Sunday I was once again on the first panel of the convention. (I don’t mind early panels and the concom knows this; what I don’t handle well are late panels!) After that, I attended my first and only event of the convention – the excellent interview of co-Guests of Honor Rachel Caine and David Gerrold by Toastmaster Joe Lansdale.
From there, Jim and I went out to our car, collected our contributions to the Afternoon Tea, went and helped set up, and then worked the Tea (delightful as it is, it’s still work) for the next two hours. After this, we helped with clean-up, and then had a few minutes to quietly sit down and chat with folks before the Closing Ceremony.
I never saw the entire Dealer’s Room or Art Show. Why? Because if a fan wanted to chat, I stopped and did so. After all, being there to talk with fans is part of my job, and I take it seriously – but my desire to engage with fans doesn’t mean I feel I must go without food or be late for previous commitments.
Back in 2011, I wrote a Tangent about some aspects of convention etiquette. It doesn’t seem like a bad idea to repeat a few of those points here, especially those related to talking with an author outside of scheduled events. If you’d like to read the full piece,which touches on a broader spectrum of the experience, you can find it here.
Otherwise, here’s the bit that pertains to today’s Wander with a few additions.
A lot of well-meaning fans often insert themselves into what are private conversations. When this happens, the author is at a loss. On the one hand, it’s a compliment that someone likes your work enough to want to stop and chat. On the other, you were just talking to a friend. Maybe you were saying something that wasn’t meant for general consumption.
I hate being rude to a fan, but what to do when the fan is rude, especially when the rudeness persists over an entire weekend? I’ll admit that I have asked for a moment to finish what I’m about before turning my attention to the newcomer. If that makes me rude… Well, I don’t know what the solution is.
Fact is, it’s hard facing the expectations placed on an author at a convention. I walked down a corridor early one morning and overheard the following statement: “I was just in the elevator with Lois McMaster Bujold. She didn’t even look at me. She’s so rude! I’m never going to read one of her books.”
I wanted to shake the speaker. She judged a writer based on an elevator ride? An elevator ride where the writer did nothing worse than not look at her? Wow! It’s enough to make me afraid to walk over the threshold of my hotel room into public areas!
Okay. Not really. But I think you see what I mean.
So meet the author by all means.

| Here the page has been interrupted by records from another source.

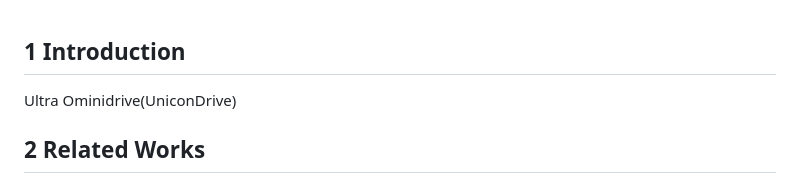
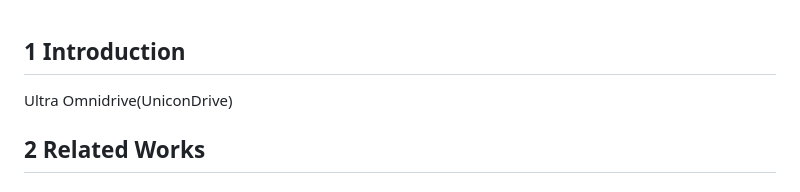
Before and after one commit to YMlinfeng/UltraDriveFusion, a Markdown page: README.md, the part around the change. Drawn GitHub-style.

```diff
--- a/README.md
+++ b/README.md
@@ -1,5 +1,5 @@
 ## 1 Introduction
-Ultra Ominidrive(UniconDrive)<br>
+Ultra Omnidrive(UniconDrive)<br>
 
 ## 2 Related Works
 
```
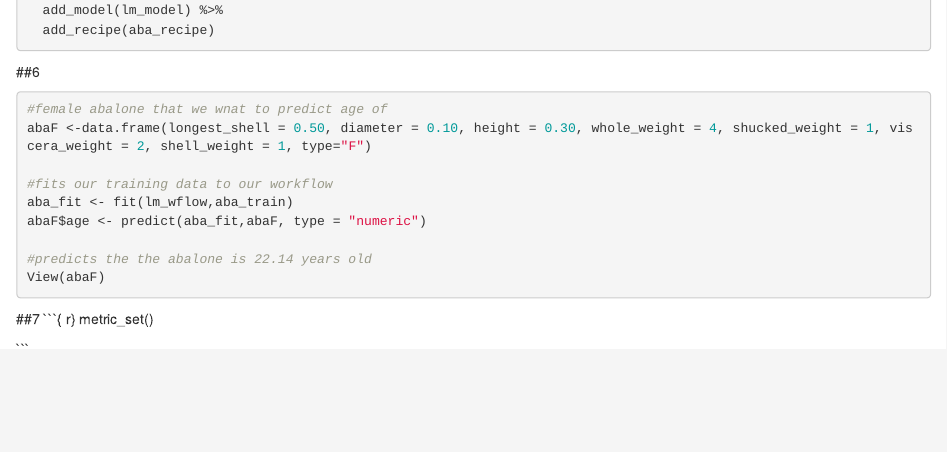
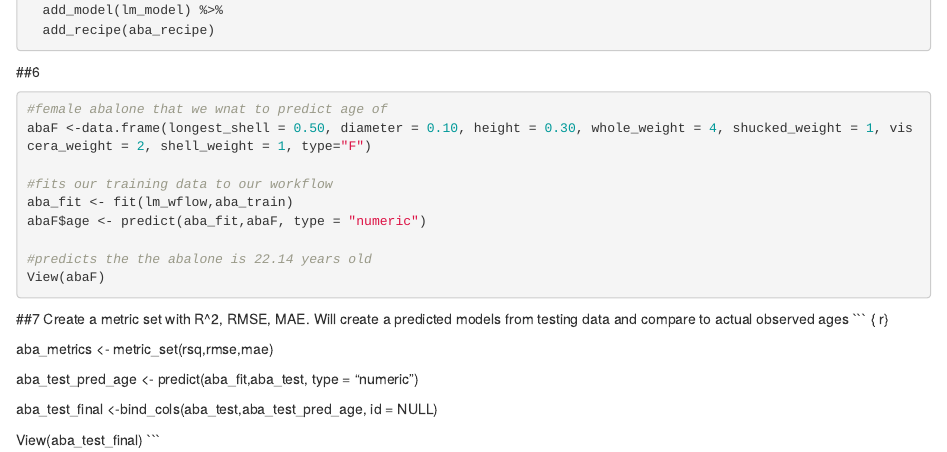
Before and after one commit to Robitro/HW-2-PSTAT-131, an R Markdown document (HW 2 PSTAT 131.Rmd): the page in a window 1100 px wide, from 1180 px down. Rendered offline with R 4.5, knitr and Pandoc, with nearby package versions; the code chunks are not run, so their results and figures are left out.

Commit message:
start of 7

````diff
--- a/HW 2 PSTAT 131.Rmd
+++ b/HW 2 PSTAT 131.Rmd
@@ -101,10 +101,14 @@ abaF$age <- predict(aba_fit,abaF, type = "numeric")
 #predicts the the abalone is 22.14 years old
 View(abaF)
 ```
-##7
-```{ r}
-metric_set()
+##7 Create a metric set with R^2, RMSE, MAE. Will create a predicted models from testing data and compare to actual observed ages
+``` { r}
 
+aba_metrics <- metric_set(rsq,rmse,mae)
 
+aba_test_pred_age <- predict(aba_fit,aba_test, type = "numeric")
 
+aba_test_final <-bind_cols(aba_test,aba_test_pred_age, id = NULL)
+
+View(aba_test_final)
 ```
````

Chat. But remember to extend the courtesy you would to any other human being. Wait for an opening. If you want to chat, have something to say other than “I love your books,” because, reasonably, the only polite response the author can give you is “Thank you.” Questions are good, because they open up the chance for conversation.
And please understand, just because the schedule says that the author doesn’t have another event immediately after, this doesn’t mean the author is free. Moreover, accosting him or her on the speaker’s dais directly after a panel is just about the worst time to do so because the author is trying to clear out so the next event can start.
If you absolutely must talk with an author right after a panel, wait outside the room. Even then, remember, he or she may not be available right then. That’s why most conventions schedule signings, whether group or individual. If you can’t make the signing, then ask the author if there is a convenient time when he or she might sign your books.
I know a number of regular convention attendees read these Wanderings. Perhaps you might have a few tips to offer or interesting anecdotes to share about your own experiences.